I recently engaged in a discussion with a (former) pastor who thought it wise to encourage his fellow pastors on social media to not use the pulpit to sway their people to vote for their preferred candidate. “Just point people to Jesus because that’s all that matters.” The implication was to steer clear of political discussion. Period. That sounds great. Very spiritual. Very righteous. I admit, if we were approaching a presidential election decades ago, that advice may be fitting. Not so today where one party’s slogan is “Battle for the soul of a nation.” That is extremely telling. Long gone are the days where an election is primarily about the economy and raising taxes.
(For any non-Christians reading this letter, let me quickly denounce the absurd accusation that we believe Trump-or any conservative candidate-is a savior of any kind.
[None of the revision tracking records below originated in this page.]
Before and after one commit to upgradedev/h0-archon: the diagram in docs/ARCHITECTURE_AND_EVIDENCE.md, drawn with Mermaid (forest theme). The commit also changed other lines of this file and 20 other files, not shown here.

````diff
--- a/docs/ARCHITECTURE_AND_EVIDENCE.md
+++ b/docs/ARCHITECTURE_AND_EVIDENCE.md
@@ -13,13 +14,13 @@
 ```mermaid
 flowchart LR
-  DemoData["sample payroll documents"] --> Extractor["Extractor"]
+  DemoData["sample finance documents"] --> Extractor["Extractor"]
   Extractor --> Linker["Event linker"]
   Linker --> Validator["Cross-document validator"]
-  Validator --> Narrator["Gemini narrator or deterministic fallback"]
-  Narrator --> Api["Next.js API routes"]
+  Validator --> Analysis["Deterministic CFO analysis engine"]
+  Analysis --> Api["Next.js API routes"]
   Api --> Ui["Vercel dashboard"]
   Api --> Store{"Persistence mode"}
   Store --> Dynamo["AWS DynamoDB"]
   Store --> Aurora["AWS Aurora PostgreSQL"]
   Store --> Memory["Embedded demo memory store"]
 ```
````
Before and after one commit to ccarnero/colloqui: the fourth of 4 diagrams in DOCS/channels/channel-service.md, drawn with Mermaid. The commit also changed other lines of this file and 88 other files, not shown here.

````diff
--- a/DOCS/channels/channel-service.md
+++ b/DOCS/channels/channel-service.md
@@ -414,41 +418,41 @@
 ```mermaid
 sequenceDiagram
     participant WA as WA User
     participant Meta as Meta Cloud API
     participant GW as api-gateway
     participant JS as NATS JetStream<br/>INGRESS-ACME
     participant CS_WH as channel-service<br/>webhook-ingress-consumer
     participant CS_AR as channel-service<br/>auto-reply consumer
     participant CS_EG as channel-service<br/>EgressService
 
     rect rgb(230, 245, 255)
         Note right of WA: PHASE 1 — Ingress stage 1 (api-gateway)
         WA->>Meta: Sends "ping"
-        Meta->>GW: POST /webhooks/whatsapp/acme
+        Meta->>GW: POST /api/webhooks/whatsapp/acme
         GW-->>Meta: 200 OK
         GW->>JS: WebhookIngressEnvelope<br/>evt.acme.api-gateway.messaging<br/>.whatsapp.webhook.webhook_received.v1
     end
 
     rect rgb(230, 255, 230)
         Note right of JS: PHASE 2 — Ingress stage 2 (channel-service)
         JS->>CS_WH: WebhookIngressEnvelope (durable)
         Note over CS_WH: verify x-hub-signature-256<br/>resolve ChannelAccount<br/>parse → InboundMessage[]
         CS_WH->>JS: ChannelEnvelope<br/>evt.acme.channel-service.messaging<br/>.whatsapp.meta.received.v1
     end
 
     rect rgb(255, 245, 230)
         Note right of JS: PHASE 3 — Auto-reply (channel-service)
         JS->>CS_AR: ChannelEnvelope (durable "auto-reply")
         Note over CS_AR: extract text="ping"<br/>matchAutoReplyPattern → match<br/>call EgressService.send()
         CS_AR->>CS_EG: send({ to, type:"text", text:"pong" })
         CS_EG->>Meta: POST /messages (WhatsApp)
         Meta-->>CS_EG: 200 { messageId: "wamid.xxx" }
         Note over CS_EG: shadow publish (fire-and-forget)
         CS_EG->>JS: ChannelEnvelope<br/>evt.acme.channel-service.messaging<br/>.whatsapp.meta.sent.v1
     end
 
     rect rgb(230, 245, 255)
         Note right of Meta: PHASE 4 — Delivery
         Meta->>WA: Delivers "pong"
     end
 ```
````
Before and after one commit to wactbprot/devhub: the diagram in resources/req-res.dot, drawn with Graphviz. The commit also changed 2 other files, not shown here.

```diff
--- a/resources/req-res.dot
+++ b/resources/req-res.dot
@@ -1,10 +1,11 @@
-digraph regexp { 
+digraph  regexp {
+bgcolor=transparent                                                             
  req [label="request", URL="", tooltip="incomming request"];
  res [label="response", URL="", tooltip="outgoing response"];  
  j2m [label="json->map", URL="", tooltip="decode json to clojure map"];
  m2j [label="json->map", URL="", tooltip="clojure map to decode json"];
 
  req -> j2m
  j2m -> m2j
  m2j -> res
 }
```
We look only to Jesus Christ as Savior, but we also know He has a few friends placed strategically.)
Martin Luther said, “Though we be active in the battle, if we are not fighting where the battle is the hottest, we are traitors to the cause.” As hard as it may be for pastors to admit, the battle is hottest in the political arena, where so many matters of faith are at play; neutrality and silence are no longer justifiable options for the Church.
You are not doing your congregations any favors by keeping your political affiliation a secret. In fact, it should have been abundantly clear long before now where you stand (I won’t say “lean” because that implies indecisiveness). If, as a pastor, your people don’t know your political preference, that likely means they don’t know where you stand on moral issues like abortion, homosexuality/same-sex marriage (traditional family) and the US’s relationship with Israel. If you had ever spoken Biblical truth from the pulpit about these issues, there would be no question which political platform (candidate) you support. (And if you can speak one thing from the pulpit and vote contrary to that, then God help you and your poor congregation.)
The goal of Christians should not be to keep from offending anyone with their political views. You cannot use "love your neighbor" and "judge not" as justification to avoid the sensitive and controversial issues that plague humanity. There is virtually no separation between what is cultural and what is political. As Christians, we do not have a “spiritual” life and a “physical” one; how we engage with the culture (and therefore politics) is merely an extension of who we are spiritually and should be fully informed by our faith. If pastors suggest politics should be left outside the front door of the church, it would seem they are not willing to actively disciple believers in how to engage with the culture.
It’s hard. I get it. Being counter-cultural does not deliver warm fuzzies. If we are not rubbing against culture and causing some friction, we are doing it wrong. Jesus said as much. If we do not raise up a church with thick skin (more like armor) who can handle strong teaching, the Church will become unrecognizable as the Church and ineffective for the Kingdom.
I realize, pastors, addressing such topics means jeopardizing your financial support, perhaps even your reputation, to which I say, if you are not willing to be all in for the cause of Christ, then you need to find another profession. Guess what—the battle is only going to get hotter from here on out until Christ returns to this earth to set everything right. So, you may as well take this moment to reflect and decide if you are up for it. The good news is, if God is for you, who can be against you? God will provide, regardless of who walks out the door.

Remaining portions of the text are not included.